WHAT TO WORK ON:
Each record in the material below must be written out again exactly.

DATA:
=======

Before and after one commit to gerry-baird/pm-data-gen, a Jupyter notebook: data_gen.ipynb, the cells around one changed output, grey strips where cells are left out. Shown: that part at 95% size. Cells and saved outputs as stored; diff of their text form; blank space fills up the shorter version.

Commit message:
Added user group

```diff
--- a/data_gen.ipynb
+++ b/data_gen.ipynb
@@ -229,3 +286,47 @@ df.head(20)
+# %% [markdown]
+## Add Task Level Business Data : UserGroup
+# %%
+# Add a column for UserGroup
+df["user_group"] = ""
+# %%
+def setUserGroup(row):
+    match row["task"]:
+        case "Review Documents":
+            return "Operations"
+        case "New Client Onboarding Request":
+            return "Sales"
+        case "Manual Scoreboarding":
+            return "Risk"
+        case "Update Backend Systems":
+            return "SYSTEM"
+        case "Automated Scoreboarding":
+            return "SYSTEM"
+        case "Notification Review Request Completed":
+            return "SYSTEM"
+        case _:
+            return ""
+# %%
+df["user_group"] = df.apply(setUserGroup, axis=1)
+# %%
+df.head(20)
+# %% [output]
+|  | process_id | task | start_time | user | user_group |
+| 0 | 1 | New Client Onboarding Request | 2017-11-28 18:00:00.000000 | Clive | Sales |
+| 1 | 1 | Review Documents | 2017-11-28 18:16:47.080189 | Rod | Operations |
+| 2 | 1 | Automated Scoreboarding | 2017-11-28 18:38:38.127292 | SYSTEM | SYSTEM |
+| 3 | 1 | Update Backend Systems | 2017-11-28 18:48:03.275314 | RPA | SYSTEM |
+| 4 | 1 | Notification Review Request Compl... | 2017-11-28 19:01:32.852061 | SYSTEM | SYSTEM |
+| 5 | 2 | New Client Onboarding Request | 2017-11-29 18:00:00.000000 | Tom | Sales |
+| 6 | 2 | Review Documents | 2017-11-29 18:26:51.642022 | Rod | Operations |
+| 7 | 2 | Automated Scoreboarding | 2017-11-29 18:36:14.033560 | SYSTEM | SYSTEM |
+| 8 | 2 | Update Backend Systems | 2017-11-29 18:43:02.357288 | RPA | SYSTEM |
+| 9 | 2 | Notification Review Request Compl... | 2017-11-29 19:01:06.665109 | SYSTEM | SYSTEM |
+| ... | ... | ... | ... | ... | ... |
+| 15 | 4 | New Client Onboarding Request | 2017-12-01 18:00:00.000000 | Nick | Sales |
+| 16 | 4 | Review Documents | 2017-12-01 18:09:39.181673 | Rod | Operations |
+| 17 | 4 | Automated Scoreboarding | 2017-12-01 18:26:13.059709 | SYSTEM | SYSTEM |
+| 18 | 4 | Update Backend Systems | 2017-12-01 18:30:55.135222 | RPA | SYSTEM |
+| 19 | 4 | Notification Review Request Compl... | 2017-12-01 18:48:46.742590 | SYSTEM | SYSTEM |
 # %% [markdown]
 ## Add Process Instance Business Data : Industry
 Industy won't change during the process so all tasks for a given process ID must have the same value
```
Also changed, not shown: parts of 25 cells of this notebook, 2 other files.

=======

RESPONSE BELOW:
Before and after one commit to gerry-baird/pm-data-gen, a Jupyter notebook: data_gen.ipynb, the cells around one changed output, grey strips where cells are left out. Shown: that part at 95% size. Cells and saved outputs as stored; diff of their text form; blank space fills up the shorter version.

Commit message:
Added user group

```diff
--- a/data_gen.ipynb
+++ b/data_gen.ipynb
@@ -229,3 +286,47 @@ df.head(20)
+# %% [markdown]
+## Add Task Level Business Data : UserGroup
+# %%
+# Add a column for UserGroup
+df["user_group"] = ""
+# %%
+def setUserGroup(row):
+    match row["task"]:
+        case "Review Documents":
+            return "Operations"
+        case "New Client Onboarding Request":
+            return "Sales"
+        case "Manual Scoreboarding":
+            return "Risk"
+        case "Update Backend Systems":
+            return "SYSTEM"
+        case "Automated Scoreboarding":
+            return "SYSTEM"
+        case "Notification Review Request Completed":
+            return "SYSTEM"
+        case _:
+            return ""
+# %%
+df["user_group"] = df.apply(setUserGroup, axis=1)
+# %%
+df.head(20)
+# %% [output]
+|  | process_id | task | start_time | user | user_group |
+| 0 | 1 | New Client Onboarding Request | 2017-11-28 18:00:00.000000 | Clive | Sales |
+| 1 | 1 | Review Documents | 2017-11-28 18:16:47.080189 | Rod | Operations |
+| 2 | 1 | Automated Scoreboarding | 2017-11-28 18:38:38.127292 | SYSTEM | SYSTEM |
+| 3 | 1 | Update Backend Systems | 2017-11-28 18:48:03.275314 | RPA | SYSTEM |
+| 4 | 1 | Notification Review Request Compl... | 2017-11-28 19:01:32.852061 | SYSTEM | SYSTEM |
+| 5 | 2 | New Client Onboarding Request | 2017-11-29 18:00:00.000000 | Tom | Sales |
+| 6 | 2 | Review Documents | 2017-11-29 18:26:51.642022 | Rod | Operations |
+| 7 | 2 | Automated Scoreboarding | 2017-11-29 18:36:14.033560 | SYSTEM | SYSTEM |
+| 8 | 2 | Update Backend Systems | 2017-11-29 18:43:02.357288 | RPA | SYSTEM |
+| 9 | 2 | Notification Review Request Compl... | 2017-11-29 19:01:06.665109 | SYSTEM | SYSTEM |
+| ... | ... | ... | ... | ... | ... |
+| 15 | 4 | New Client Onboarding Request | 2017-12-01 18:00:00.000000 | Nick | Sales |
+| 16 | 4 | Review Documents | 2017-12-01 18:09:39.181673 | Rod | Operations |
+| 17 | 4 | Automated Scoreboarding | 2017-12-01 18:26:13.059709 | SYSTEM | SYSTEM |
+| 18 | 4 | Update Backend Systems | 2017-12-01 18:30:55.135222 | RPA | SYSTEM |
+| 19 | 4 | Notification Review Request Compl... | 2017-12-01 18:48:46.742590 | SYSTEM | SYSTEM |
 # %% [markdown]
 ## Add Process Instance Business Data : Industry
 Industy won't change during the process so all tasks for a given process ID must have the same value
```
Also changed, not shown: parts of 25 cells of this notebook, 2 other files.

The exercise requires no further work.